Move to a Online Savings Account
As ValuePenguin has long pointed out, the highest savings rates are largely found at online banks. Unlike the major retail banks, online banks have increased their savings rates in bigger increments as the federal fund rises. For instance, both Goldman Sachs Bank USA and Ally bank have upped their online deposit rates by 15 basis points (or 0.15%) since March, to 1.2% and 1.15% respectively.
The difference could mean a modest hike in interest earnings if you’re willing to switch banks. For example, say you have $5,200 in your savings account—the median balance according to ValuePenguin. At a big bank offering 0.01% interest rate, your money would earn just 52 cents in a year. Move that balance to DollarSavingsDirect—with a 1.4% rate—and you pocket $72.80 instead.
Online Savings Accounts with the Highest Rates
These are the rates ValuePenguin found in late July on online savings accounts with no minimum deposits. Note that rates can change at any time. For instance, Barclays increased its rates by 5 basis points while ValuePenguin its analysis.
|Bank||Account||Annual Percentage Yield|
|DollarSavingsDirect||DollarSavings Direct Dollar Savings||1.40%|
|GS Bank||GS Bank Online Savings||1.20%|
|Barclays Bank||Barclays Dream Account||1.20%|
|Barclays Bank||Barclays Online Savings||1.20%|
|Ally Bank||Ally Onine Savings||1.15%|
Move to a Rewards Checking Account
Another way to get higher rates is to put your money into rewards checking accounts at smaller institutions that offer online availability to any U.S. customer. “Many community banks and credit unions are going heavily [into] this [area],” according to Michael Moebs, founder and CEO of Moebs Services, an economic research firm.
For instance, Northpointe Bank in Grand Rapids, Michigan, offers 5% on checking account balances, up to $10,000. Even if you take the more typical rate of 3% on the best accounts we found, you’d realize about $150 a year in additional interest compared with keeping the money in a typical big-bank account. Note that some accounts come with monthly requirements like making a certain number of debit-card purchases (independent of any ATM withdrawals) and having at least one automatic direct deposit each month.
Rewards Checking Accounts with the Highest Rates
These are the rates ValuePenguin found in late July on rewards checking with no minimum deposits.
|Bank||Account||Annual Percentage Yield||Maximum Balance|
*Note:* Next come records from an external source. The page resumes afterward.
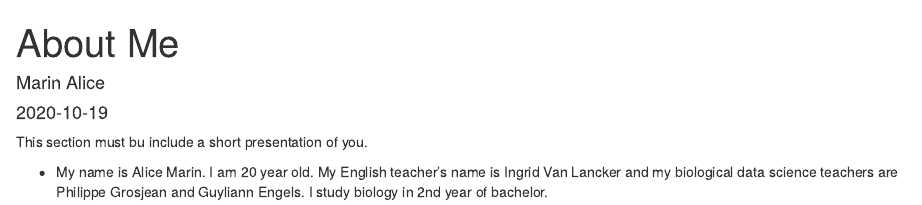
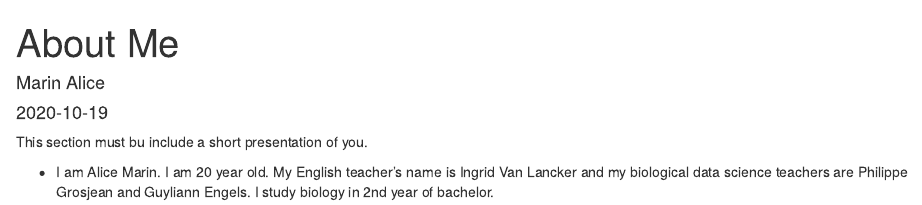
Before and after one commit to AliceM2000/AliceM_Blog, an R Markdown document (_posts/about/about.Rmd): the page in a window 1100 px wide, from its top. Rendered offline with R 4.5, knitr and Pandoc, with nearby package versions; drawn as R Markdown's standard HTML page in place of the format the file asks for.

Commit message:
about me (vol 2) test

```diff
--- a/_posts/about/about.Rmd
+++ b/_posts/about/about.Rmd
@@ -8,4 +8,4 @@ output: distill::distill_article
 
 This section must bu include a short presentation of you.
 
-- My name is Alice Marin. I am 20 year old. My English teacher's name is Ingrid Van Lancker and my biological data science teachers are Philippe Grosjean and Guyliann Engels. I study biology in 2nd year of bachelor.
+- I am Alice Marin. I am 20 year old. My English teacher's name is Ingrid Van Lancker and my biological data science teachers are Philippe Grosjean and Guyliann Engels. I study biology in 2nd year of bachelor.
```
|Northpointe Bank||Northpointe Bank Ultimate Account||5.00%||$10,000|
|Consumers Credit Union||CCu Free Rewards Checking||3.09%||$10,000|
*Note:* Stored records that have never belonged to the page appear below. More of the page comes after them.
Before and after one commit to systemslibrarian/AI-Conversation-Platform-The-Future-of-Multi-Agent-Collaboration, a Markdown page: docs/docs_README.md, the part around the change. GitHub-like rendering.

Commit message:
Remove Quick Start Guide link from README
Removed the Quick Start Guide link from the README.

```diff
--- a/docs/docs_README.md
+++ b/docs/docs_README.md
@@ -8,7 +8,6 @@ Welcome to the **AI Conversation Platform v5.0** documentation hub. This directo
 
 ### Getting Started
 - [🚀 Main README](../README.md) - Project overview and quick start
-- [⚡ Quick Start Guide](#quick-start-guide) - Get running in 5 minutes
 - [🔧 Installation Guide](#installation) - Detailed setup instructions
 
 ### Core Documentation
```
|Lake Michigan Credit Union||LMCU Max Checking||3.00%||$15,000|
|Bellco||Bellco Boost Interest Checking||2.25%||$25,000|
|Redneck Bank||Redneck Rewards Checking||2.00%||$10,000|
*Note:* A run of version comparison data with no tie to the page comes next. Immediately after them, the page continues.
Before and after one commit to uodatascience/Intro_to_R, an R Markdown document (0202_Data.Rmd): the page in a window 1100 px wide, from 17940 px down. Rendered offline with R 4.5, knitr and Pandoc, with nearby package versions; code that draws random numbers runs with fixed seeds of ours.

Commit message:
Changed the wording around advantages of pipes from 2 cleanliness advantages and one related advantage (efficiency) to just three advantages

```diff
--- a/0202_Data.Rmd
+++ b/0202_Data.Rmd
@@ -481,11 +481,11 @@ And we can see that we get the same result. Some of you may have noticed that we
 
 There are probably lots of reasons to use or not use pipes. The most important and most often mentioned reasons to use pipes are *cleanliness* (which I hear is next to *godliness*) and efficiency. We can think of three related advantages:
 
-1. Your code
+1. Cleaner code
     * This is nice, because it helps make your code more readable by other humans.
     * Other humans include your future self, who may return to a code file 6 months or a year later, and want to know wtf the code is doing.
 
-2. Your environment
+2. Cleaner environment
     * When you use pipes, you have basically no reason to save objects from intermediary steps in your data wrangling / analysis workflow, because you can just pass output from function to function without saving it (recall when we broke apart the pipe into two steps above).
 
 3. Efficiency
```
On the Horizon…
The Federal Reserve forecasts the federal funds rate to end the year at 1.4% and to eventually increase to 2.6% in 2018. At some point, if online banks keep upping their savings rates and enough consumers switch to those accounts, the big banks may be tempted to raise their rates.
They’ve already done that for corporate clients. Wells Fargo shelled out $683 million in interest expense in the second quarter, more than double from last year, but it went mostly to corporate clients who are “much more price sensitive,” said Wells Fargo’s Shrewsberry.
Right now, though, major banks are betting their other services will keep regular consumers. “I think we believe we deliver a lot of value to depositors,” said Bank of America CFO Paul Donofrio, ticking off such features as transparency, convenience, mobile banking and rewards. “There’s some real value to having a relationship with us…plus the fact there’s been a lack of market pressure so far.”
In a way, consumers themselves are to blame for those measly to nonexistent boosts to deposit rates. That’s because they continue to deposit more money at bigger institutions, even as their returns stalled. In the second quarter, consumer deposits grew 5% year over year at Wells Fargo, 9% at Bank of America, and 10% at Chase, even though their rates are between 0.01% and 0.05%.